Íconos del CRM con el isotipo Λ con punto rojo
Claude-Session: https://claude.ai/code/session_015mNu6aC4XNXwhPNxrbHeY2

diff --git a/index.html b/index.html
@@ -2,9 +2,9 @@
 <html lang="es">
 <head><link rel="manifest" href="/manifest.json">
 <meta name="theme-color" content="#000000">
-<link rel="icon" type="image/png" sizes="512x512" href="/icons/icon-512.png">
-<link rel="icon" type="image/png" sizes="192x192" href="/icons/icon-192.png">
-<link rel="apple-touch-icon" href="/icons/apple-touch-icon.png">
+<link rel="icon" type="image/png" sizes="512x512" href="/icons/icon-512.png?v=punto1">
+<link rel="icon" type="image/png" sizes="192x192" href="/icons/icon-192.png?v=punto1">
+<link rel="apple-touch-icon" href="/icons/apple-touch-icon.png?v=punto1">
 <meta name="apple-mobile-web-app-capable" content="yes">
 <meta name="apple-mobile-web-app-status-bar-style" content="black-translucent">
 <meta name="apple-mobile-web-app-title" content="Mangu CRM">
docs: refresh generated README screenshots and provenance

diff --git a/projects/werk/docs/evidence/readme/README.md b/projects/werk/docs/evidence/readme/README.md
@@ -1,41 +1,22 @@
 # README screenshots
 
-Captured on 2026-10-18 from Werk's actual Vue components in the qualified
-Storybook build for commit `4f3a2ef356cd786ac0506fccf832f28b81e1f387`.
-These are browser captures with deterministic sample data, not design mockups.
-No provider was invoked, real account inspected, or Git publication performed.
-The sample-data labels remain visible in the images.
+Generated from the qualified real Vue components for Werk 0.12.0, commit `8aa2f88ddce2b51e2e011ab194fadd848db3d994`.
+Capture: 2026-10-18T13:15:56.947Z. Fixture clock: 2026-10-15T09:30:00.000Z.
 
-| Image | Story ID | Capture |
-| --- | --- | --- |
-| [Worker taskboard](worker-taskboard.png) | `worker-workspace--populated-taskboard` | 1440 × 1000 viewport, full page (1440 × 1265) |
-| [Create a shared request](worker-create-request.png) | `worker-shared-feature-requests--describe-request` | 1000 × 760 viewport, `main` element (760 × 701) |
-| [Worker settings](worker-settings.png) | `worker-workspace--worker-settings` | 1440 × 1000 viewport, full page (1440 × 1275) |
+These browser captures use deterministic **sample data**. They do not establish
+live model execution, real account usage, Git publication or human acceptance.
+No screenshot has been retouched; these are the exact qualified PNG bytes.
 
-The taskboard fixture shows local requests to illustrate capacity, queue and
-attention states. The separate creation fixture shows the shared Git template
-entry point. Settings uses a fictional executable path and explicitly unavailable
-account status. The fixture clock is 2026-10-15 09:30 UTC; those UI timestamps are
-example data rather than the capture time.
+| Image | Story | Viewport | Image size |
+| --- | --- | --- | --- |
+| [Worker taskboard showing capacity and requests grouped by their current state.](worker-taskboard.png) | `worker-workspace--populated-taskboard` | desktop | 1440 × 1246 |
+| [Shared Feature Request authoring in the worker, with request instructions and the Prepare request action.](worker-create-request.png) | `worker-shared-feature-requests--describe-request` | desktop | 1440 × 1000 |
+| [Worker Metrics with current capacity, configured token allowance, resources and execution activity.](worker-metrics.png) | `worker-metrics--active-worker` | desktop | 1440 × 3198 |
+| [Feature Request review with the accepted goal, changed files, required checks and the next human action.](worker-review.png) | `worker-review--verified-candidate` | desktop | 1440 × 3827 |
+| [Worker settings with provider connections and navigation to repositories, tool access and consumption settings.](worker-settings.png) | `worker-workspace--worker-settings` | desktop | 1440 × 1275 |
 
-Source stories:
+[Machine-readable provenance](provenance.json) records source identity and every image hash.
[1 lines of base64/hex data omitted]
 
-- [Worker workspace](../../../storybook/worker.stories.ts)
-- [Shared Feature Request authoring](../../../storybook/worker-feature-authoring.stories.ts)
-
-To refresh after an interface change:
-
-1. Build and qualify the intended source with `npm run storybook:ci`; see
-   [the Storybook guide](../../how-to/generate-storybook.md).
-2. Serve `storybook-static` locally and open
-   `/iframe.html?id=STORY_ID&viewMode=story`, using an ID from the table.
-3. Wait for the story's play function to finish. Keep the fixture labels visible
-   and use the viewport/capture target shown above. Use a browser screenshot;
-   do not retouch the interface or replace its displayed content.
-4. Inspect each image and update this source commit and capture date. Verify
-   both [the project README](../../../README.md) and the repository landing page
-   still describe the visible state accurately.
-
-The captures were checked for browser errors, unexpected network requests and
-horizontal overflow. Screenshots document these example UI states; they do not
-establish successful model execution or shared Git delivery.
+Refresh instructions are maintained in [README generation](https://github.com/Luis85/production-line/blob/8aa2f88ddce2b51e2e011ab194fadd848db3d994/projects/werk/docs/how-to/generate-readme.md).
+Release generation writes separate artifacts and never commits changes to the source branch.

──────

§ **Assignment**
Those lines above that contain the string "instructions" should be returned.

§ **Reply**
+| [Shared Feature Request authoring in the worker, with request instructions and the Prepare request action.](worker-create-request.png) | `worker-shared-feature-requests--describe-request` | desktop | 1440 × 1000 |
+Refresh instructions are maintained in [README generation](https://github.com/Luis85/production-line/blob/8aa2f88ddce2b51e2e011ab194fadd848db3d994/projects/werk/docs/how-to/generate-readme.md).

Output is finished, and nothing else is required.